September 2011 Update for TIGER: Tracking Indexes for Global Economic Recovery

Editor’s Note: In collaboration with the Financial Times (FT), Eswar Prasad and Karim Foda of Brookings have developed a set of composite indexes which track the global economic recovery. The Financial Times has produced the Tracking Indexes for the Global Economic Recovery (TIGER) interactive map, which appears on the FT Web site.

The global economic recovery is in real danger of skidding off course.

The September 2011 update of the Brookings Institution-Financial Times Tracking Indexes for the Global Economic Recovery (TIGER) indicates that the global economic recovery has hit a rough patch in its struggle to regain momentum after a series of adverse shocks. The general picture among G-20 economies is now one of slowing growth, swooning financial markets, and declining consumer and business confidence.

The updated interactive map below displays how fast individual G-20 economies are faring in global economic recovery. Underneath the map, links to updated key indicators display how fast those indicators are recovering for advanced economies, emerging markets and a composite total.

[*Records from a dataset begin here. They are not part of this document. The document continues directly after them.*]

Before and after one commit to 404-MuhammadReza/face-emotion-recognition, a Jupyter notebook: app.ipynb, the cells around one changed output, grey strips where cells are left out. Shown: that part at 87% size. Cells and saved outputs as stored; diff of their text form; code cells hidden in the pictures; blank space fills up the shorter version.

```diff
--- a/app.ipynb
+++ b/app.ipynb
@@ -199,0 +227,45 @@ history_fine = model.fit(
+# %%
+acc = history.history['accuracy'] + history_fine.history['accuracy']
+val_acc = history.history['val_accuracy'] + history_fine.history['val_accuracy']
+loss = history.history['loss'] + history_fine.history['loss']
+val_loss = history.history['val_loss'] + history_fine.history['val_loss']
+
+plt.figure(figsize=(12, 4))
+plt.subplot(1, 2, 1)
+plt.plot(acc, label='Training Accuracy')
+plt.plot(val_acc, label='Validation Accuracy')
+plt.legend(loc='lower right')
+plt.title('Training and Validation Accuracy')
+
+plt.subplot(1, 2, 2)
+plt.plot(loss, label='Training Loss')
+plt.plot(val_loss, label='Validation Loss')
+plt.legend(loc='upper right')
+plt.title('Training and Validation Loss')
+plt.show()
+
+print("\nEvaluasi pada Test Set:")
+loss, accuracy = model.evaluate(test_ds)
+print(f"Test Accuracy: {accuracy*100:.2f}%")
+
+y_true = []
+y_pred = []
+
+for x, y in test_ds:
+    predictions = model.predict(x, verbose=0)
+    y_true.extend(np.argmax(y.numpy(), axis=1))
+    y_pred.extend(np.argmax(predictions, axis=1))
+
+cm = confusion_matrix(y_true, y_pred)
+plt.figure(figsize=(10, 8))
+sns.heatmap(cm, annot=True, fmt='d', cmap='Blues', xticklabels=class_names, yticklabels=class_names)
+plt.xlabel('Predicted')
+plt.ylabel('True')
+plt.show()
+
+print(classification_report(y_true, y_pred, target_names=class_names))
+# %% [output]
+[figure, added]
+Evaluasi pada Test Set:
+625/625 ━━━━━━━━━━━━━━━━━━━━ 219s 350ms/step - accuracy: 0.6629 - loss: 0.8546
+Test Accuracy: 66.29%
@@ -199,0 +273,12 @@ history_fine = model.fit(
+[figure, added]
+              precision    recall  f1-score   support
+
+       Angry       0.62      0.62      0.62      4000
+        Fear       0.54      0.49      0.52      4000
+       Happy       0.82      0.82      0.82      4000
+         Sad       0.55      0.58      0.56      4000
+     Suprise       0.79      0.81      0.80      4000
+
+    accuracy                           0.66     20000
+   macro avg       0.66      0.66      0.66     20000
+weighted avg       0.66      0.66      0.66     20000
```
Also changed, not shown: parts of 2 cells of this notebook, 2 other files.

Click on an individual country in the map to view charts for the main TIGER indexes for that country and charts for the indicators that make up the indexes, which are broken down by real activity, financial and confidence indicators.

As well as tracking country performance, the TIGER indexes also track the performance of key indicators across groups of advanced economies, emerging markets and a composite total. Click on the following links to view the updated charts for the following key indicators:

Real Activity Indicators
Financial Indicators
Confidence Indicators

For detailed information on the composition and construction of the indexes and a comprehensive description of the data and source information, please refer to the updated technical appendix.

Main highlights from the September 2011 Update:

  • The Overall Growth Index has weakened over the course of this year. Debt crises, weak employment growth and policy dithering in the major advanced economies have exacerbated global economic uncertainty. The perception of rising risk and inadequate policy responses has shaken financial markets and dented confidence around the world.
  • Emerging markets continue to perform well but remain under pressure, with concerns about persistently high inflation and, in some cases, frothy asset markets.
  • Emerging markets may find it difficult to continue being the drivers of global growth for much longer if advanced economies’ policies fail to restore their own economic growth and, instead, just add to global financial instability.
  • The world economy is entering a difficult and dangerous phase, where there are no easy or costless policy solutions but policy paralysis also carries enormous risks of unraveling the feeble recovery.

Read the full analysis and commentary: Why the Global Economic Recovery is in Trouble